*** Given data ***
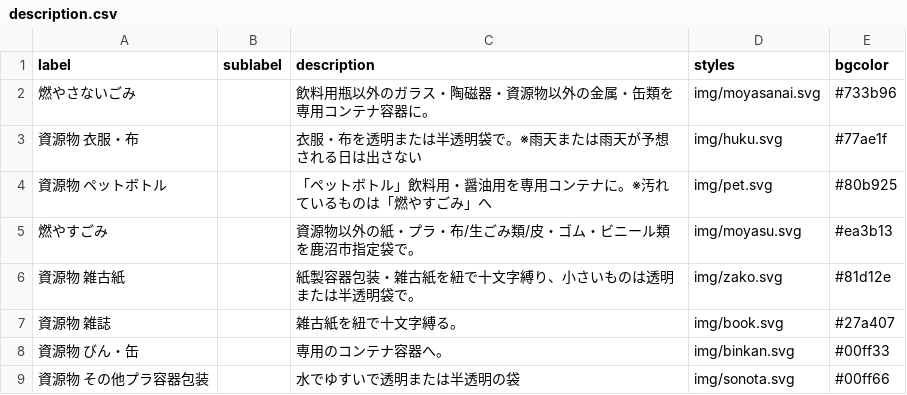
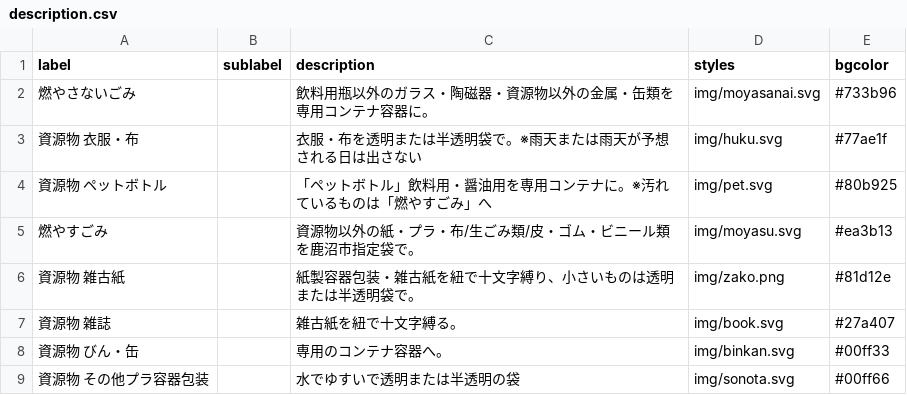
Before and after one commit to kanumashi/5374, a CSV file: data/description.csv, drawn as a sheet.

Commit message:
Update description.csv

```diff
--- a/data/description.csv
+++ b/data/description.csv
@@ -5,3 +5,3 @@ label,sublabel,description,styles,bgcolor
 燃やすごみ,,資源物以外の紙・プラ・布/生ごみ類/皮・ゴム・ビニール類を鹿沼市指定袋で。,img/moyasu.svg,#ea3b13
-資源物 雑古紙,,紙製容器包装・雑古紙を紐で十文字縛り、小さいものは透明または半透明袋で。,img/zako.svg,#81d12e
+資源物 雑古紙,,紙製容器包装・雑古紙を紐で十文字縛り、小さいものは透明または半透明袋で。,img/zako.png,#81d12e
 資源物 雑誌,,雑古紙を紐で十文字縛る。,img/book.svg,#27a407
```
*** End of Given data ***
Exercise brief: List every line above that holds the word "雑古紙を紐で十文字縛り".

Exercise solution:
-資源物 雑古紙,,紙製容器包装・雑古紙を紐で十文字縛り、小さいものは透明または半透明袋で。,img/zako.svg,#81d12e
+資源物 雑古紙,,紙製容器包装・雑古紙を紐で十文字縛り、小さいものは透明または半透明袋で。,img/zako.png,#81d12e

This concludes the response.